Puerto Rico and Caribbean Community (CARICOM); Caribbean countries share important
common characteristics. They are open economies and while their trade specialization
patterns are heterogenous, historical, institutional and geographical factors have shaped
export and import linkages that are closely tied to those of the United States and Western
CARICOM Caribbean economies and Puerto Rico also adopted, early on, a common approach
to development, that of 'industrialisation by invitation'. Its main elements included
fiscal incentives, the attraction of foreign direct investment flows and, in the case of
CARICOM Caribbean economies, an import policy encapsulated in the common external tariff.
Finally both confronted the process of increasing internationalization of trade flows
and investment, a changing external environment and a widening process of economic
liberalization with a positive response. It consisted in deepening and strengthening their
respective regional ties.
CARICOM economies revised the Chaguaramas Treaty and laid the foundations for the
formation of the single market and economy (CSME, 1991);. As part of its overall policy
orientation, Puerto Rico, has sought to deepen its relations with the greater Caribbean
region. A first step in this direction is an analysis of the trade flows with CARICOM
Caribbean economies. This document provides such analysis. It is divided into three
The first section provides a brief comparison between Puerto Rico and CARICOM Caribbean
economies in terms of size, output, development models and trade specialization patterns.
The second section analyses trade flows between Puerto Rico and CARICOM. This section
provides an aggregate and country-by-country trade analysis with Puerto Rico including
exports and imports. Some of the variables considered include market share, relative unit
values and specialization. The analysis also uses the constant share analysis methodology
to determine the importance of demand (global demand); and that of market dynamics for
given products (structural demand effect);.The analysis is complemented by a typology of
Puerto Rican export products to the Caribbean.
The third section centers on the perspectives for further commercial integration
between CARICOM economies and Puerto Rico. Following a computation of indices of trade
compatibility on a country-by-country basis, the document analyses four aspects that are
fundamental determinants of any integration process. These are the Commonwealth status of
Puerto Rico; the size of the market and the composition of output; the trading regime and
the degree of competitiveness of the economies involved.

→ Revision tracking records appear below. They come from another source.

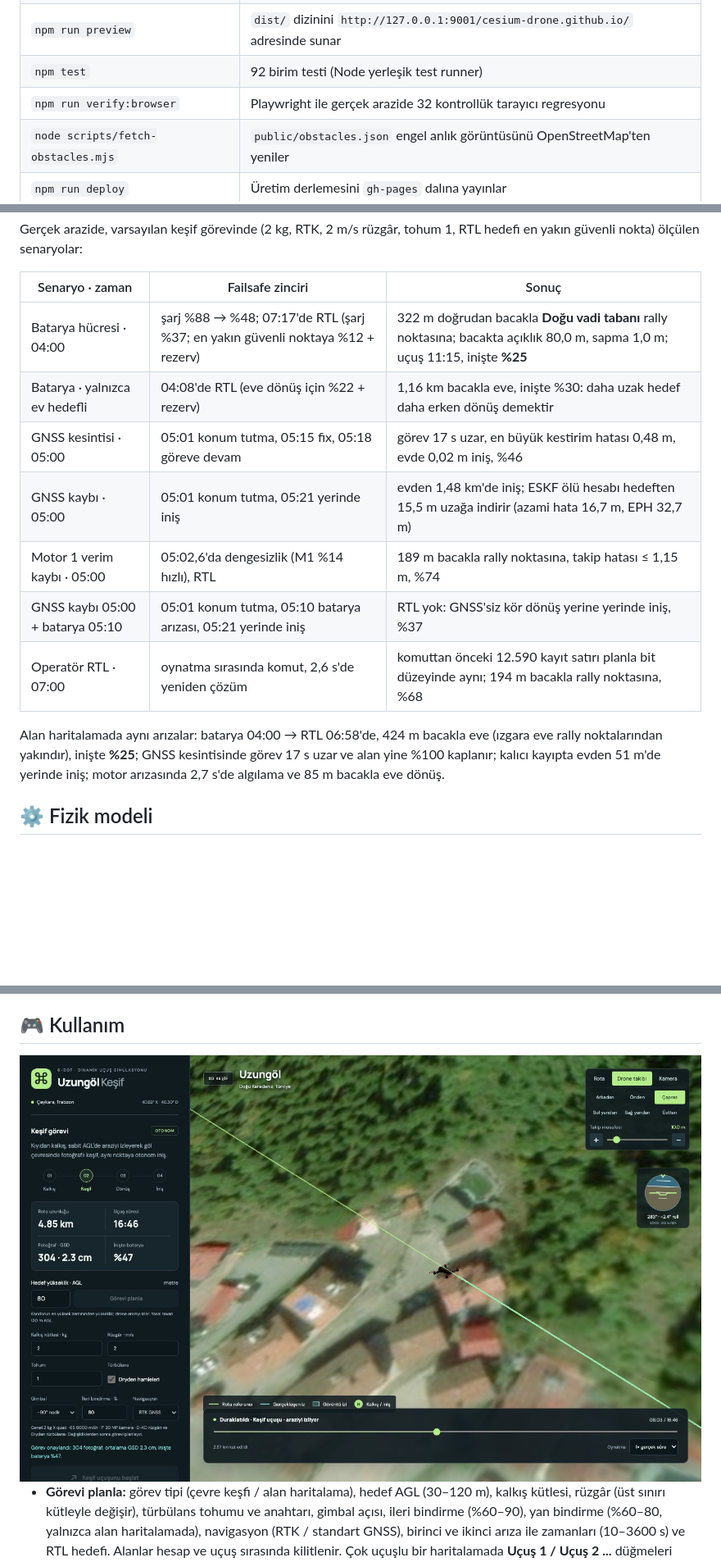
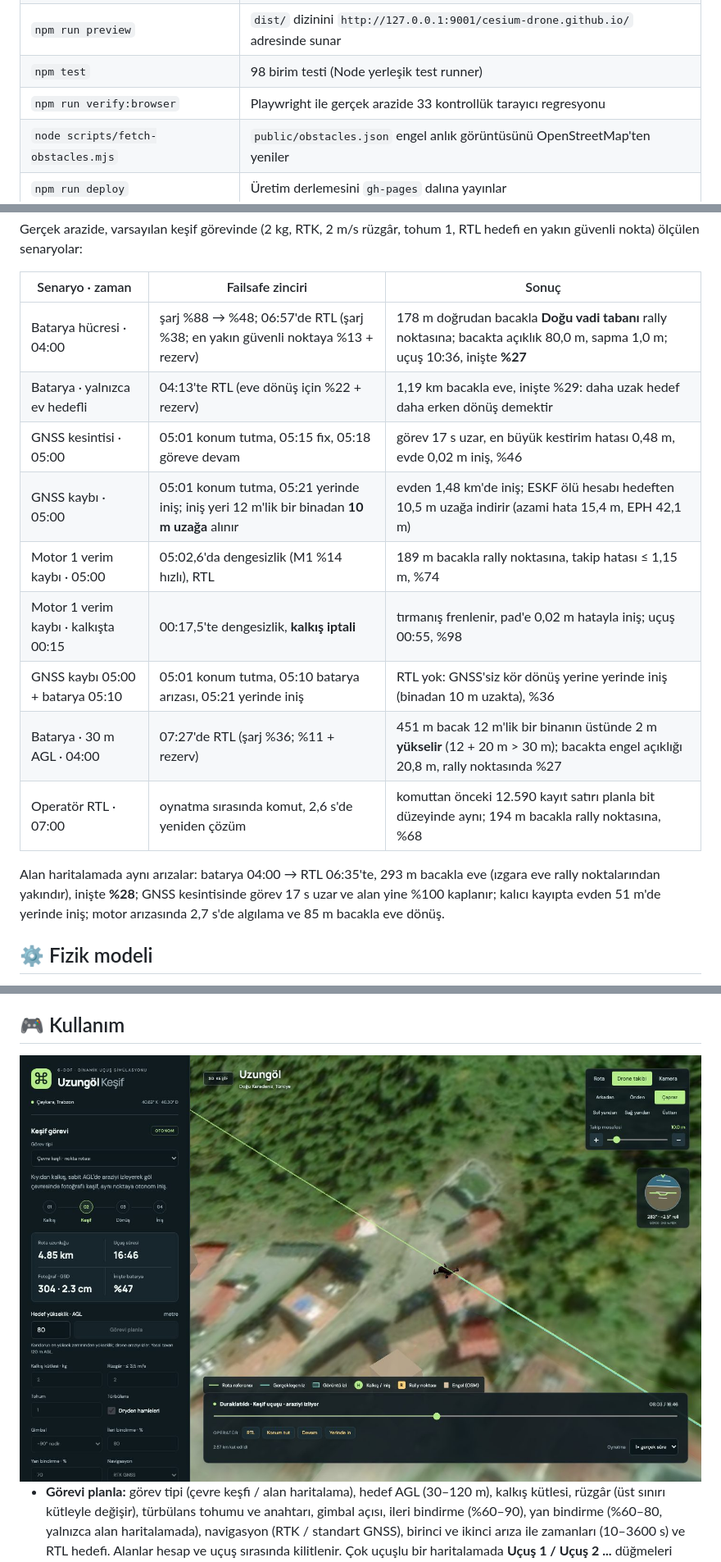
Before and after one commit to yucel-gumus/cesium-drone.github.io, a Markdown page: README.md, 3 parts joined by grey strips. Shown at 82% size. Drawn GitHub-style; pictures changed too: docs/follow.jpg; blank space fills up the shorter version.

```diff
--- a/README.md
+++ b/README.md
@@ -53,8 +53,8 @@ npm start                 # http://localhost:9000
 | `npm start`              | Webpack geliştirme sunucusu, kaynak değişince yeniden derler                      |
 | `npm run build`          | Üretim derlemesi `dist/` altına; GLB'den yazısız `drone.glb` üretir               |
 | `npm run preview`        | `dist/` dizinini `http://127.0.0.1:9001/cesium-drone.github.io/` adresinde sunar |
-| `npm test`               | 92 birim testi (Node yerleşik test runner)                                       |
-| `npm run verify:browser` | Playwright ile gerçek arazide 32 kontrollük tarayıcı regresyonu                   |
+| `npm test`               | 98 birim testi (Node yerleşik test runner)                                       |
+| `npm run verify:browser` | Playwright ile gerçek arazide 33 kontrollük tarayıcı regresyonu                   |
 | `node scripts/fetch-obstacles.mjs` | `public/obstacles.json` engel anlık görüntüsünü OpenStreetMap'ten yeniler |
 | `npm run deploy`         | Üretim derlemesini `gh-pages` dalına yayınlar                                    |
 
@@ -271,15 +275,17 @@ Gerçek arazide, varsayılan keşif görevinde (2 kg, RTK, 2 m/s rüzgâr, tohum
 
 | Senaryo · zaman | Failsafe zinciri | Sonuç |
 | --------------- | ---------------- | ----- |
-| Batarya hücresi · 04:00 | şarj %88 → %48; 07:17'de RTL (şarj %37; en yakın güvenli noktaya %12 + rezerv) | 322 m doğrudan bacakla **Doğu vadi tabanı** rally noktasına; bacakta açıklık 80,0 m, sapma 1,0 m; uçuş 11:15, inişte **%25** |
-| Batarya · yalnızca ev hedefli | 04:08'de RTL (eve dönüş için %22 + rezerv) | 1,16 km bacakla eve, inişte %30: daha uzak hedef daha erken dönüş demektir |
+| Batarya hücresi · 04:00 | şarj %88 → %48; 06:57'de RTL (şarj %38; en yakın güvenli noktaya %13 + rezerv) | 178 m doğrudan bacakla **Doğu vadi tabanı** rally noktasına; bacakta açıklık 80,0 m, sapma 1,0 m; uçuş 10:36, inişte **%27** |
+| Batarya · yalnızca ev hedefli | 04:13'te RTL (eve dönüş için %22 + rezerv) | 1,19 km bacakla eve, inişte %29: daha uzak hedef daha erken dönüş demektir |
 | GNSS kesintisi · 05:00 | 05:01 konum tutma, 05:15 fix, 05:18 göreve devam | görev 17 s uzar, en büyük kestirim hatası 0,48 m, evde 0,02 m iniş, %46 |
-| GNSS kaybı · 05:00 | 05:01 konum tutma, 05:21 yerinde iniş | evden 1,48 km'de iniş; ESKF ölü hesabı hedeften 15,5 m uzağa indirir (azami hata 16,7 m, EPH 32,7 m) |
+| GNSS kaybı · 05:00 | 05:01 konum tutma, 05:21 yerinde iniş; iniş yeri 12 m'lik bir binadan **10 m uzağa** alınır | evden 1,48 km'de iniş; ESKF ölü hesabı hedeften 10,5 m uzağa indirir (azami hata 15,4 m, EPH 42,1 m) |
 | Motor 1 verim kaybı · 05:00 | 05:02,6'da dengesizlik (M1 %14 hızlı), RTL | 189 m bacakla rally noktasına, takip hatası ≤ 1,15 m, %74 |
-| GNSS kaybı 05:00 + batarya 05:10 | 05:01 konum tutma, 05:10 batarya arızası, 05:21 yerinde iniş | RTL yok: GNSS'siz kör dönüş yerine yerinde iniş, %37 |
+| Motor 1 verim kaybı · kalkışta 00:15 | 00:17,5'te dengesizlik, **kalkış iptali** | tırmanış frenlenir, pad'e 0,02 m hatayla iniş; uçuş 00:55, %98 |
+| GNSS kaybı 05:00 + batarya 05:10 | 05:01 konum tutma, 05:10 batarya arızası, 05:21 yerinde iniş | RTL yok: GNSS'siz kör dönüş yerine yerinde iniş (binadan 10 m uzakta), %36 |
+| Batarya · 30 m AGL · 04:00 | 07:27'de RTL (şarj %36; %11 + rezerv) | 451 m bacak 12 m'lik bir binanın üstünde 2 m **yükselir** (12 + 20 m > 30 m); bacakta engel açıklığı 20,8 m, rally noktasında %27 |
 | Operatör RTL · 07:00 | oynatma sırasında komut, 2,6 s'de yeniden çözüm | komuttan önceki 12.590 kayıt satırı planla bit düzeyinde aynı; 194 m bacakla rally noktasına, %68 |
 
-Alan haritalamada aynı arızalar: batarya 04:00 → RTL 06:58'de, 424 m bacakla eve (ızgara eve rally noktalarından yakındır), inişte **%25**; GNSS kesintisinde görev 17 s uzar ve alan yine %100 kaplanır; kalıcı kayıpta evden 51 m'de yerinde iniş; motor arızasında 2,7 s'de algılama ve 85 m bacakla eve dönüş.
+Alan haritalamada aynı arızalar: batarya 04:00 → RTL 06:35'te, 293 m bacakla eve (ızgara eve rally noktalarından yakındır), inişte **%28**; GNSS kesintisinde görev 17 s uzar ve alan yine %100 kaplanır; kalıcı kayıpta evden 51 m'de yerinde iniş; motor arızasında 2,7 s'de algılama ve 85 m bacakla eve dönüş.
 
 ## ⚙️ Fizik modeli
 
```
Also changed, not shown: other parts of README.md (+16 -13 lines), docs/failsafe.jpg, docs/gimbal.jpg, docs/overview.jpg, 10 other files.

Competitiveness is ascertained
using selective indicators such as operating costs, transport costs and the real exchange
rate. The final reflections are found in the conclusion.